▶ **TASK DIRECTIONS**: Report every line of the records below that includes the string "interface".

▶ **ENTRIES SHOWN**:
------------------------------------------------------------------------

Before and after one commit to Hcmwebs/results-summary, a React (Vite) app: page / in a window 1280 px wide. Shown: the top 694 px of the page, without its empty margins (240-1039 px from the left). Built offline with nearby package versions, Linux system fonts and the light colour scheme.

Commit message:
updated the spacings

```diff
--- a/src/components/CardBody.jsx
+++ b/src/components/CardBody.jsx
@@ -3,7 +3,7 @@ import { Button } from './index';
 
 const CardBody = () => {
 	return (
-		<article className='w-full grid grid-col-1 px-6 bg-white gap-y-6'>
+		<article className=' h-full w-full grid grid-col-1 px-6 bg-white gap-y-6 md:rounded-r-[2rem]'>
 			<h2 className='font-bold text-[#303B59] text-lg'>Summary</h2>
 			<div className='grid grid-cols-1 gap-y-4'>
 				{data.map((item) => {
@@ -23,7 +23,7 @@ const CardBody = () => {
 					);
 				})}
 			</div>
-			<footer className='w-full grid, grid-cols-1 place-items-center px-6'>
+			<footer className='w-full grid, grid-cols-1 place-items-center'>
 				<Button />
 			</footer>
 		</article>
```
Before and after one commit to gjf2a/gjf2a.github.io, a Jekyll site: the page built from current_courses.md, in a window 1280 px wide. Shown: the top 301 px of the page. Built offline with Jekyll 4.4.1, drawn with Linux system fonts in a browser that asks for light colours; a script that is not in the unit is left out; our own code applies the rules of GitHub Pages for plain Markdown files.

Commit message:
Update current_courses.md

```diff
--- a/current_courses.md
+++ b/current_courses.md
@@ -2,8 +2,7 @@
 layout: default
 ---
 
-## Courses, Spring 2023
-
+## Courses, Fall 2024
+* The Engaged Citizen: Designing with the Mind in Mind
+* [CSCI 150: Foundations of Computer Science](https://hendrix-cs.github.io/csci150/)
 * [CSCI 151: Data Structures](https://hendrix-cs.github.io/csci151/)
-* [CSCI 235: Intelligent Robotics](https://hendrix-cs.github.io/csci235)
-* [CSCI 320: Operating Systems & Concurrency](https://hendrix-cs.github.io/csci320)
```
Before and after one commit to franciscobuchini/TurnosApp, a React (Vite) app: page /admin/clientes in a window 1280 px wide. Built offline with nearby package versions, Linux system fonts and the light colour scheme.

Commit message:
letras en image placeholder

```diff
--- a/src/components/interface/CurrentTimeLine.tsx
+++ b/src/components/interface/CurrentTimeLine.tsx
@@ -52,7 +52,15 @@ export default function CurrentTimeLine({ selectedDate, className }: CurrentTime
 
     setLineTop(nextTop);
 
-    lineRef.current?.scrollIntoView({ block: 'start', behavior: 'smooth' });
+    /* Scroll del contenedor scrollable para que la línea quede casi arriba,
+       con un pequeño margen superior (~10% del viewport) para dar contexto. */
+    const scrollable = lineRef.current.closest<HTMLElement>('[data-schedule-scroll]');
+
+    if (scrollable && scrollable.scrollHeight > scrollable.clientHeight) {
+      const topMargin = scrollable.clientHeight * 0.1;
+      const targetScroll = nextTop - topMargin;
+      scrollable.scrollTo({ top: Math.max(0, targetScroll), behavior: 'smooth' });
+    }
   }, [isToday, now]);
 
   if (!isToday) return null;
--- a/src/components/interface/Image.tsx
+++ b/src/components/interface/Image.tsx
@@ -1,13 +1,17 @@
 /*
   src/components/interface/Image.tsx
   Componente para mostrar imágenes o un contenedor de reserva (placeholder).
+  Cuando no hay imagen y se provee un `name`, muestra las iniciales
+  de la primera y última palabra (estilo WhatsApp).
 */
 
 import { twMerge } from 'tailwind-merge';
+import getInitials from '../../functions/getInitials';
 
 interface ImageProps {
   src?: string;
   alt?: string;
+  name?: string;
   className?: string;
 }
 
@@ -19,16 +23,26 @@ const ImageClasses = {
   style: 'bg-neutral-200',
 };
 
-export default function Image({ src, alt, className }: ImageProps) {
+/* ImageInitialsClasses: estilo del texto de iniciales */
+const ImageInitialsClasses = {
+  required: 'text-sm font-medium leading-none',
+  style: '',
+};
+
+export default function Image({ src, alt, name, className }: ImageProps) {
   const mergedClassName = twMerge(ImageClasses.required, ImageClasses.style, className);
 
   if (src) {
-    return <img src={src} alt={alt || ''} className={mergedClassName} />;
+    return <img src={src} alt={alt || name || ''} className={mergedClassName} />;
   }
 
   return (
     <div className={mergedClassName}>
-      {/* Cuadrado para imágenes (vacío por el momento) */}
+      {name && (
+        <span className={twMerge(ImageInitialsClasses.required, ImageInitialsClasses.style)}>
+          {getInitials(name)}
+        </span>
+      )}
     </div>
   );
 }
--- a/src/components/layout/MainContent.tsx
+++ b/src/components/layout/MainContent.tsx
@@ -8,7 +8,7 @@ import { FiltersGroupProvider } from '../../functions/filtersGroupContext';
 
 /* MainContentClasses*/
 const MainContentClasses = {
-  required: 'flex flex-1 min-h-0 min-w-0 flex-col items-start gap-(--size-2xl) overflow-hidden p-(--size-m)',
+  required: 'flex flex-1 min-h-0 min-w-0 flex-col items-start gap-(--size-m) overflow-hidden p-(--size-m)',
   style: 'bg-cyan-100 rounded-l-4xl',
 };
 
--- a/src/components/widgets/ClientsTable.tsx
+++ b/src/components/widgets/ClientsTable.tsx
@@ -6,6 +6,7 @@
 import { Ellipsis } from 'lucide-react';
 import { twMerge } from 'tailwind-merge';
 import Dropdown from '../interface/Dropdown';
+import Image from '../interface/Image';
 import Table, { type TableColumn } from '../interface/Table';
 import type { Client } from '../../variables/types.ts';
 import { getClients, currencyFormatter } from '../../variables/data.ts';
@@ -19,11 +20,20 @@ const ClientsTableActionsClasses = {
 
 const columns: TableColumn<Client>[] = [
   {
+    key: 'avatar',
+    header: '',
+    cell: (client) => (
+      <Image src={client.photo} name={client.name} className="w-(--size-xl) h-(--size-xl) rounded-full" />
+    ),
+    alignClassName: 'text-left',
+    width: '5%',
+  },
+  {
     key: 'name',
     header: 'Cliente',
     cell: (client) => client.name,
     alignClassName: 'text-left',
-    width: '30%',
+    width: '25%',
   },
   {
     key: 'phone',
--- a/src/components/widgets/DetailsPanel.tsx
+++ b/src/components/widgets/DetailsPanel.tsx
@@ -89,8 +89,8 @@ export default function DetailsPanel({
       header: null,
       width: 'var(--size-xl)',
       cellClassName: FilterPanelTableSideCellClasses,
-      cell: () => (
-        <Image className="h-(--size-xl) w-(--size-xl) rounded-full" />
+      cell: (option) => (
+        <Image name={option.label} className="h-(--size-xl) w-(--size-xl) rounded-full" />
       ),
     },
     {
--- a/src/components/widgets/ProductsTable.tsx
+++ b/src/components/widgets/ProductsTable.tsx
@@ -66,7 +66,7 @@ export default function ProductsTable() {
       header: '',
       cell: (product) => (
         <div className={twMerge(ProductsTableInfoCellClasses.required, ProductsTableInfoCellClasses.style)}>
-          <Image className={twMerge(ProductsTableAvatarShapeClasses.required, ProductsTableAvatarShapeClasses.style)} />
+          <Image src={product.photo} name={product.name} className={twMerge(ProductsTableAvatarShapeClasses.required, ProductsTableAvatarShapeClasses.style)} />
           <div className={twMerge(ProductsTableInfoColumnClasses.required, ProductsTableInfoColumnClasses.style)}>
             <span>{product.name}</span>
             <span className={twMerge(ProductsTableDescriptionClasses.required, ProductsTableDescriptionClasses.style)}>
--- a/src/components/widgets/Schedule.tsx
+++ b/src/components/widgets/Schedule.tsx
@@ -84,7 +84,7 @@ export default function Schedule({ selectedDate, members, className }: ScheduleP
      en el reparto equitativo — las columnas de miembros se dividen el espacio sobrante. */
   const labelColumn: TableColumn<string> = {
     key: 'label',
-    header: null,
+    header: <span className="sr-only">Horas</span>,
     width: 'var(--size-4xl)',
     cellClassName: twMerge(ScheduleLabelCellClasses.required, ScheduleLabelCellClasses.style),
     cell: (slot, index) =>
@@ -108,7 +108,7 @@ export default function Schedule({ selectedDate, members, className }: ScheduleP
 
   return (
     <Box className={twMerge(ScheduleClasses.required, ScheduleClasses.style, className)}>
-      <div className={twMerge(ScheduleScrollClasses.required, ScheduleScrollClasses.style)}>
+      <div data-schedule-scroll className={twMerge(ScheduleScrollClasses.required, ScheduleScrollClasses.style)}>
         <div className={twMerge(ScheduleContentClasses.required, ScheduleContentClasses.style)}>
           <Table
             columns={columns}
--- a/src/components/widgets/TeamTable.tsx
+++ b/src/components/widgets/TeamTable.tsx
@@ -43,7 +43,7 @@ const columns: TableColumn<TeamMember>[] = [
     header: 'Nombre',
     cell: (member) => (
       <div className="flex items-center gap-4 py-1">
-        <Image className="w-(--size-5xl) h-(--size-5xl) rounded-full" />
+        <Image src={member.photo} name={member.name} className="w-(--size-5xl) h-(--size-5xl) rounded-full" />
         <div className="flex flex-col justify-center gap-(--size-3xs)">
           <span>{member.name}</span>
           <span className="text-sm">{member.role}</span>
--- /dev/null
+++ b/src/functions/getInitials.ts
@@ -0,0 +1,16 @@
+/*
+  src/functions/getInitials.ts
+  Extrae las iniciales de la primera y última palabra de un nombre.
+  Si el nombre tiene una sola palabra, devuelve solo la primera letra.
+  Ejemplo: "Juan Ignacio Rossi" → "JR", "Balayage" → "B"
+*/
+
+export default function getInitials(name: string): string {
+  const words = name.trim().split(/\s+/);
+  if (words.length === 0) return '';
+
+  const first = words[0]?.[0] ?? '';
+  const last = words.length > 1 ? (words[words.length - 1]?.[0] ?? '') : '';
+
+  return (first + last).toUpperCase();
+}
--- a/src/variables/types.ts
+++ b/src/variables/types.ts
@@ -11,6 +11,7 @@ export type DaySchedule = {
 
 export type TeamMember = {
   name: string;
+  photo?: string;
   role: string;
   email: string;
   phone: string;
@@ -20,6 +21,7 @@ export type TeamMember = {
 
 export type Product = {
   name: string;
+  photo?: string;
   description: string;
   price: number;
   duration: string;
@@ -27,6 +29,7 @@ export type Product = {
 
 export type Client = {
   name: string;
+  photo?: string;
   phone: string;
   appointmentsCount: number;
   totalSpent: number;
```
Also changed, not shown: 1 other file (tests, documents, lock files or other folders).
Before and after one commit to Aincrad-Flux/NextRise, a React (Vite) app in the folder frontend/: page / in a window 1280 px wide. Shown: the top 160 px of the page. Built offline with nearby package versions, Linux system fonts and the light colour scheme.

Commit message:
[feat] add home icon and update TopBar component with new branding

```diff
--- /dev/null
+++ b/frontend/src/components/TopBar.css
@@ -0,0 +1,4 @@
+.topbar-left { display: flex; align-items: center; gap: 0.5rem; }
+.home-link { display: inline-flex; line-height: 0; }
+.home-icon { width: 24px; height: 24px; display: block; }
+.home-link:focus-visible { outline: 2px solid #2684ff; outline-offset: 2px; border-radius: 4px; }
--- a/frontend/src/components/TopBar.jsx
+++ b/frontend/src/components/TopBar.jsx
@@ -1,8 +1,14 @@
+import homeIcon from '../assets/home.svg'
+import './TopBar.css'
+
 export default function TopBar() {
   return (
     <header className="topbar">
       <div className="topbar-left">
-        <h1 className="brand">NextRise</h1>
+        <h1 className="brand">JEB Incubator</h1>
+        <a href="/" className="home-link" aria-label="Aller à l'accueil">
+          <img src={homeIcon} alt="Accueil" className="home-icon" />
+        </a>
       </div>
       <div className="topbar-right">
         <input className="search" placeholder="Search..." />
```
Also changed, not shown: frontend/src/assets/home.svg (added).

------------------------------------------------------------------------

▶ **REPLY**:
--- a/src/components/interface/CurrentTimeLine.tsx
+++ b/src/components/interface/CurrentTimeLine.tsx
--- a/src/components/interface/Image.tsx
+++ b/src/components/interface/Image.tsx
   src/components/interface/Image.tsx
 interface ImageProps {
 import Dropdown from '../interface/Dropdown';
+import Image from '../interface/Image';
 import Table, { type TableColumn } from '../interface/Table';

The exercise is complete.